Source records

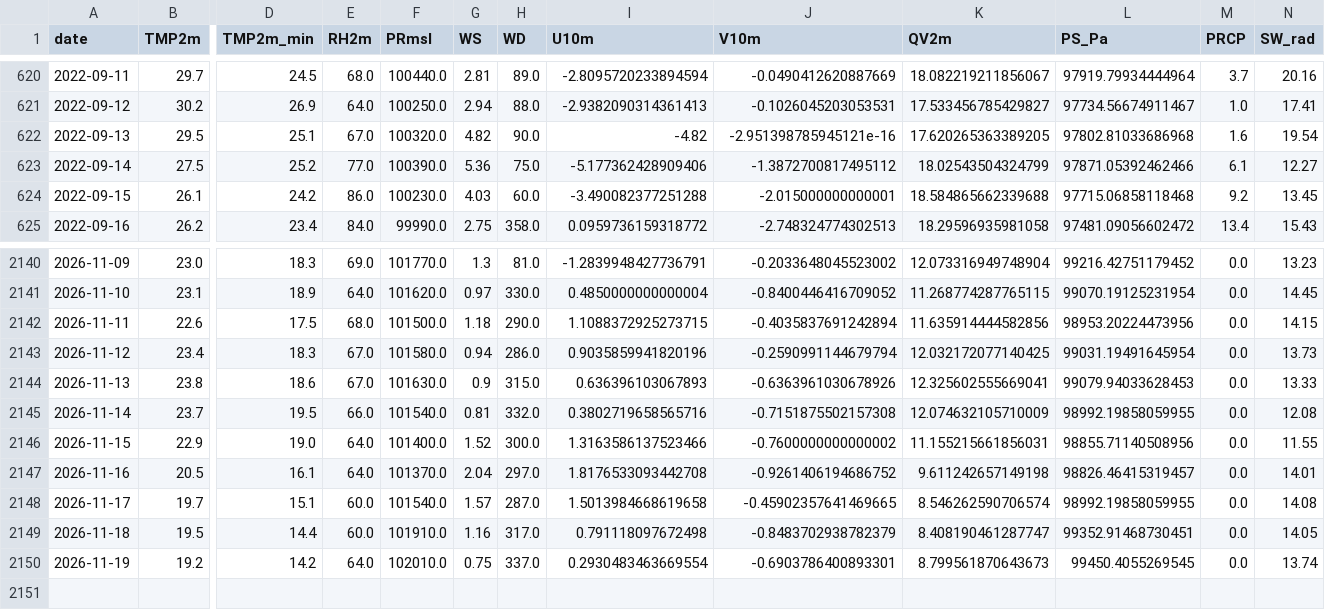
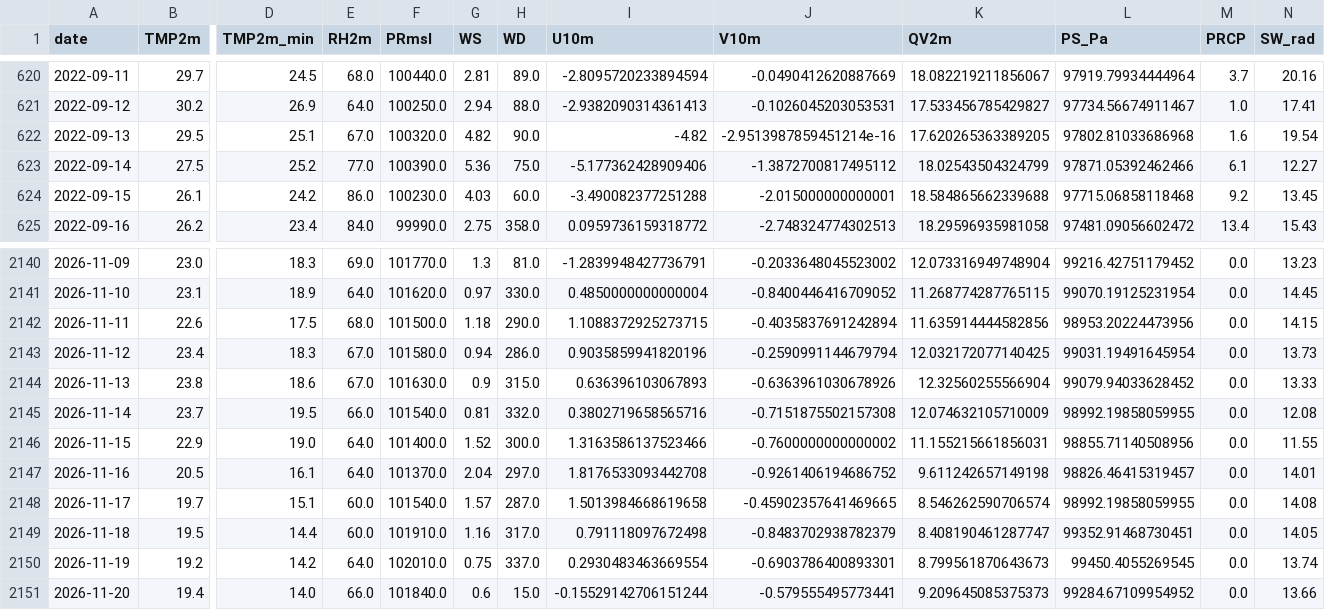
Before and after one commit to souravk03/openmeteo-live-forecast-v2, a CSV file: data/om/Delhi/om_cache_delhi.csv, drawn as a sheet; only a part is shown, gaps mark what is left out; rows hold the shown columns only; the diff names each change by its address in the sheet, - before the commit and + after, or states it on an @@ line.

Commit message:
[Delhi] om_cache_delhi.csv 2026-11-20

```diff
--- a/data/om/Delhi/om_cache_delhi.csv
+++ b/data/om/Delhi/om_cache_delhi.csv
-J622 (V10m): -2.951398785945121e-16
+J622 (V10m): -2.9513987859451214e-16
-K2144 (QV2m): 12.325602555669041
+K2144 (QV2m): 12.32560255566904
-L2144 (PS_Pa): 99079.94033628453
+L2144 (PS_Pa): 99079.94033628452
+row 2151: 2026-11-20 | 19.4 | 14.0 | 66.0 | 101840.0 | 0.6 | 15.0 | -0.15529142706151244 | -0.579555495773441 | 9.209645085375373 | 99284.67109954952 | 0.0 | 13.66
```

Exercise prompt
Scan the records above for the string "data", then report every line that contains it.

Solution to this task
Before and after one commit to souravk03/openmeteo-live-forecast-v2, a CSV file: data/om/Delhi/om_cache_delhi.csv, drawn as a sheet; only a part is shown, gaps mark what is left out; rows hold the shown columns only; the diff names each change by its address in the sheet, - before the commit and + after, or states it on an @@ line.
--- a/data/om/Delhi/om_cache_delhi.csv
+++ b/data/om/Delhi/om_cache_delhi.csv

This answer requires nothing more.